Diplomats from the U.S., Ireland, Britain and Canada are already moving to help him as he's a citizen of all four countries. Sam Kiley is joining us --


ALLEN: -- from our Moscow bureau with the latest.

What can the diplomats working on this story do for Whelan?

His family is saying Russia got it wrong, he's just an innocent traveler. What has Russia said about what led them to Whelan, if anything?

SAM KILEY, CNN SENIOR INTERNATIONAL CORRESPONDENT: Well, they're being very silent, unusually silent, officials from the Kremlin outward here in Moscow, Natalie. The only information has been reported in the local news website, citing unnamed officials saying Mr. Whelan was caught red-handed, receiving some kind of memory disks that had on it confidential information.
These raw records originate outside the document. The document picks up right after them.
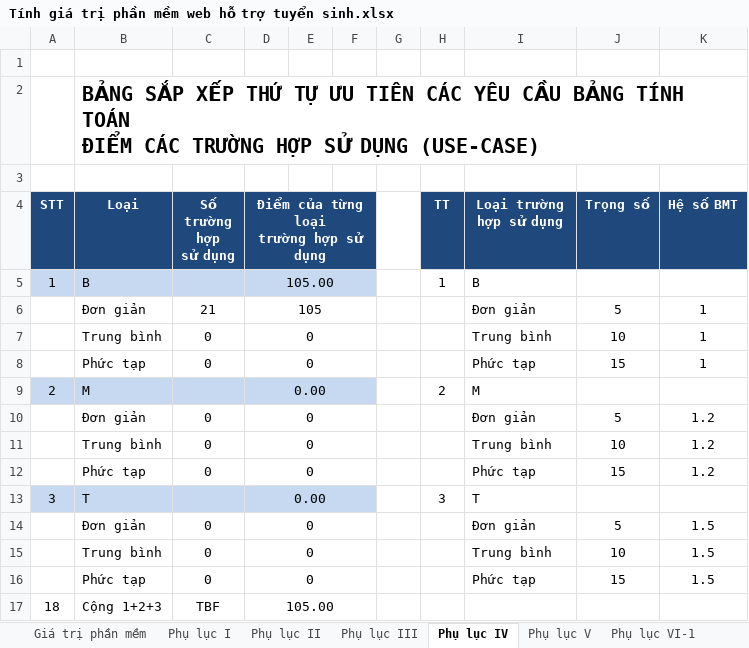
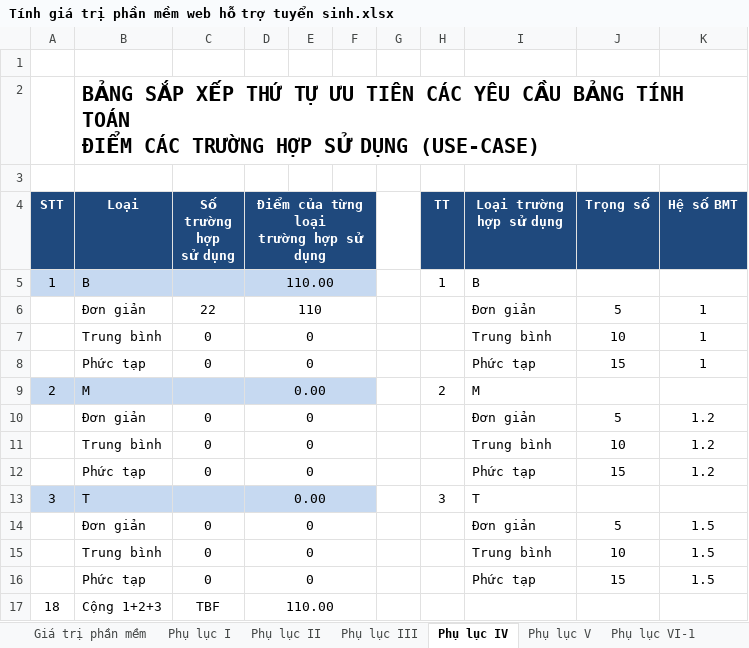
Before and after one commit to Webdien123/tuyensinh_fpolyCT, an Excel workbook: Docs/Report/Tính giá trị phần mềm web hỗ trợ tuyển sinh.xlsx, sheet Phụ lục IV, drawn as a sheet; values as stored, in another font and other column widths than the file's, no borders; the diff names each change by its address in the sheet, - before the commit and + after, or states it on an @@ line.

```diff
--- a/Docs/Report/Tính giá trị phần mềm web hỗ trợ tuyển sinh.xlsx (sheet Phụ lục IV)
+++ b/Docs/Report/Tính giá trị phần mềm web hỗ trợ tuyển sinh.xlsx (sheet Phụ lục IV)
-D5: 105.00
+D5: 110.00
-C6 (Số trường hợp sử dụng): 21
+C6 (Số trường hợp sử dụng): 22
-D6: 105
+D6: 110
-D17: 105.00
+D17: 110.00
```
Also changed, not shown: sheet Phụ lục V, sheet Giá trị phần mềm, sheet Phụlục VI-2, sheet Phụ lục II, 2 other files.
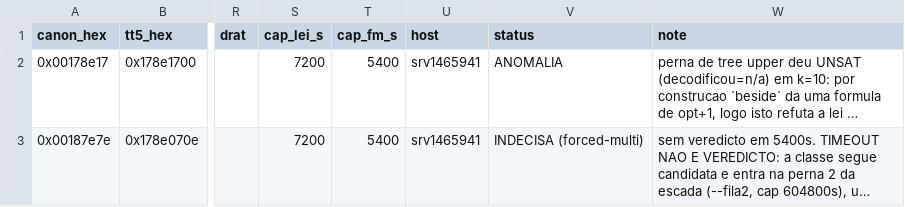
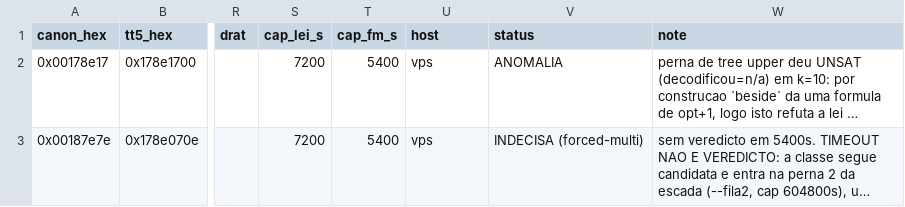
Before and after one commit to totobusnello/unit-gap-artefacts, a CSV file: theorem7/verify/fatia_nivel9_beside178e.csv, drawn as a sheet; only a part is shown, gaps mark what is left out; long unchanged cells end in …; the diff names each change by its address in the sheet, - before the commit and + after, or states it on an @@ line.

Commit message:
Host column of the level-9 first pass reads "vps", not the machine name
The two rows of verify/fatia_nivel9_beside178e.csv recorded the host of the run by its internal
machine name. The export now writes "vps" in its place for every slice, and refuses to build if any
internal path, address or host name is left anywhere in the bundle. No count, verdict or timing
changes.

```diff
--- a/theorem7/verify/fatia_nivel9_beside178e.csv
+++ b/theorem7/verify/fatia_nivel9_beside178e.csv
-U2:U3 (host): srv1465941
+U2:U3 (host): vps
```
We don't know that that even is the evidence being used against him in this investigation for which he's already been charged in espionage. His lawyer said he's in reasonably good spirits since he was arrested on December 28th.

But he has been reaching out to the four countries of which he's a citizen, the United States, Canada, Britain and Ireland, with the British foreign secretary coming out yesterday, saying innocent individuals should not be used as pawns in games of international diplomacy and chess.

And the reason for that, of course, is the very bitter relations indeed that exist at the moment between the United Kingdom and Russia, not the least over the use of chemical weapons in Salisbury last year -- Natalie.

ALLEN: Yes. It comes at a time when Vladimir Putin for his new year's message said he wanted closer ties with the United States and now this. So it's unusual at best. All right. Sam Kiley for us in Moscow, thanks so much.

Let's talk about this with Steve Moore. He's a CNN law enforcement contributor and retired supervisory special agent for the FBI.

Steve, thanks for joining us.


ALLEN: Is there any part of this story that has you thinking Mr. Whelan could be a spy, has a unique connection or interest to Russia?

This follows being convicted of a crime as a U.S. Marine involving larceny then receiving a bad conduct discharge.

Is this story curious to you?

MOORE: Yes, it's very curious, Natalie, because, while he seems to be having -- cultivating relationships with certain people in Russia, he doesn't have the access or the background that lead you to believe that any intelligence organization would utilize him. So while his behavior is somewhat strange, I don't think he's an operative.

ALLEN: Experts say the U.S. wouldn't use someone with his track record for dishonesty in the military as a spy.

Would he possibly be doing any kind of work for a different entity? MOORE: No. You know, I don't think so because, if it was, if he was, it would be probably Canada or Britain. And the type of information he was allegedly bargaining for, even if true, was so low level, I can't imagine them using somebody who was that risky.

What I suspect is it's at least possible that he was freelancing, that he was trying to get information that he thought he might be able to sell to an intelligence agency.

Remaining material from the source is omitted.